Johannesburg - The DA on Tuesday urged Gauteng Premier David Makhura to axe Health MEC Qedani Mahlangu should leaked details of the Health Ombudsman’s findings into the deaths of dozens of psychiatric patients be confirmed.
The patients died after being transferred from the Life Esidimeni facility in Johannesburg to numerous non-governmental organisations (NGOs) after the department cancelled its contract as part of cost-cutting measures.
Life Esidimeni looked after about 2 000 patients and got its funding from the department.
Health Minister Aaron Motsoaledi appointed health ombudsman, Malegapuru Makgoba, in September to investigate.
The Sowetan reported on Tuesday that according to a draft report it had seen, 71 patients had died, instead of the 36 initially reported.
According to the draft report's findings, the NGOs at which most of the fatalities occurred were poorly resourced and staff did not have the necessary experience.
There appeared to be evidence of human rights violations and actions which disregarded the Constitution, National Health Act, and the Mental Health Care Act, the report reads. The decision to move the patients was not properly planned.
In the draft report, according to The Sowetan, questions are raised about Mahlangu’s suitability to stay in her job.
DA Gauteng shadow MEC for health, Jack Bloom, said Mahlangu should have resigned or been fired long ago for what he called her “inexcusable neglect”.
“It was abundantly clear from the start that the Health MEC had bungled the transfer of patients which led to avoidable deaths.”
He hoped action would be taken against implicated parties.
Makgoba on Tuesday said he would not comment on the report until its release on Wednesday.
Makgoba handed a draft interim report to Mahlangu on January 6. She undertook to provide him with feedback by Friday, January 13, he said. That evening, he received a letter from her, asking for an extension. Makgoba granted her one until Tuesday, January 24.
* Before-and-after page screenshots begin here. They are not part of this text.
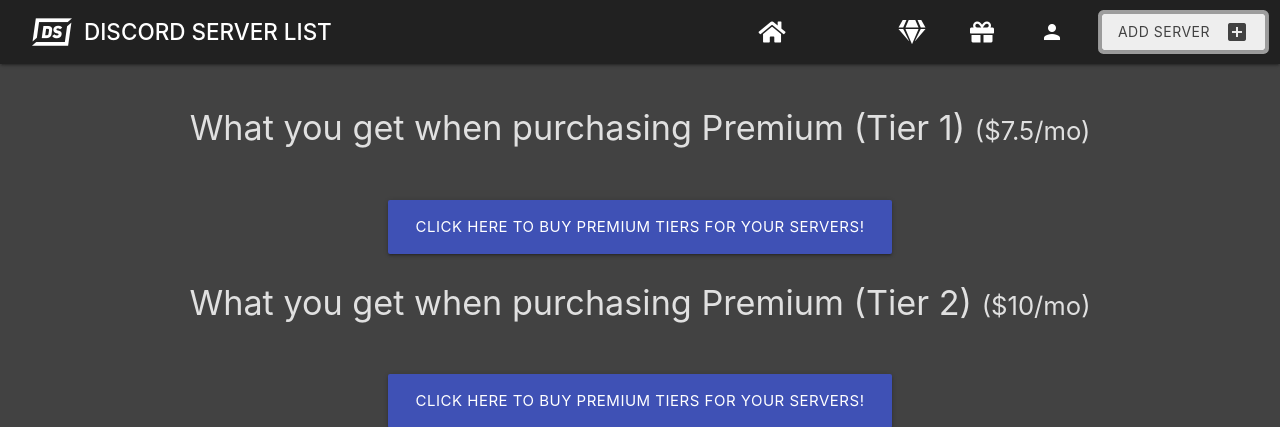
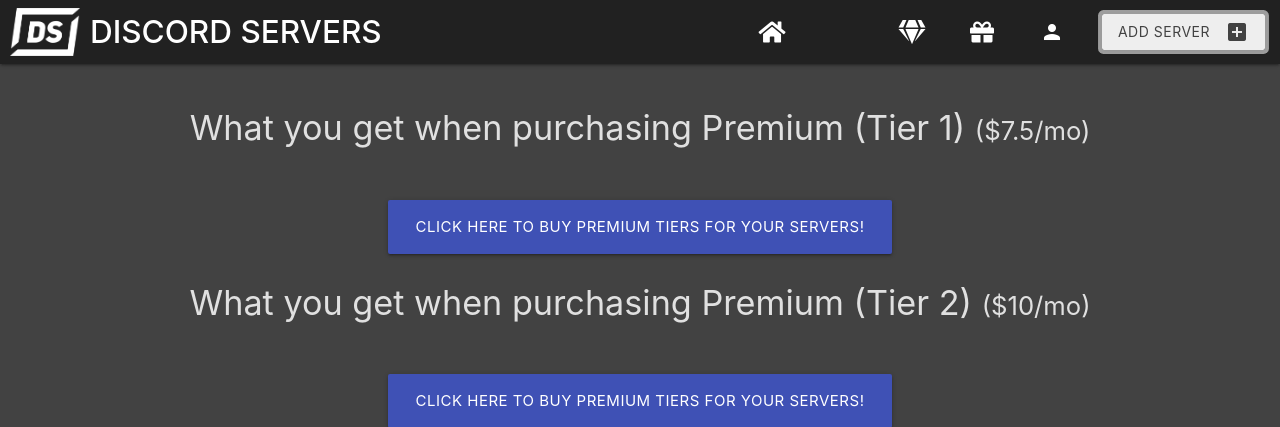
Before and after one commit to discordservers-me/discord-servers-me, a Django app: template web/apps/premiums/templates/premium.html in a window 1280 px wide. Shown: the top 427 px of the page. Run offline with Django 3.2, Linux system fonts and the light colour scheme; the template is opened without the code that fills it, so the values that code supplies are empty; some libraries are stand-ins or nearby versions.

Commit message:
changes to navbar header

```diff
--- a/web/templates/base.html
+++ b/web/templates/base.html
@@ -29,9 +29,14 @@
 			}
 		}
 
-		@media only screen and (max-width: 992px) {
+		@media only screen and (max-width: 600px) {
 			nav .brand-logo {
-			left: 100px;
+				padding-left: 160px !important;
+				left: 30%;
+			}
+
+			nav .brand-logo img {
+				height: 56px;
 			}
 		}
 
@@ -57,9 +62,9 @@
 			<nav>
 				<div class="nav-wrapper grey darken-4">
 					<a href="{% url 'home' %}">
-						<div class="brand-logo" style="display: inline-block; padding-left: 20px; white-space: nowrap;">
-							<img height='64' src="{% static 'img/light_logo.png' %}" alt="Discord Server List">
-							<div style="display: inline-block; position: absolute; font-size: 1.5rem;"><strong>DISCORD SERVER LIST</strong></div>
+						<div class="brand-logo" style="white-space: nowrap;">
+							<img height='64' style="padding: 8px 10px 8px 10px;" src="{% static 'img/light_logo.png' %}" alt="Discord Server List">
+							<div class="hide-on-med-and-down" style="display: inline-block; position: absolute;"><strong>DISCORD SERVERS</strong></div>
 						</div>
 					</a>
 					<a href="#!" data-target="mobile-sidenav" class="sidenav-trigger"><i class="material-icons">menu</i></a>
```
Also changed, not shown: web/static/img/light_logo.png, 1 other file.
Mahlangu’s spokesperson Steve Mabona declined to comment. The power to hire and fire a premier rested with the provincial premier, he said.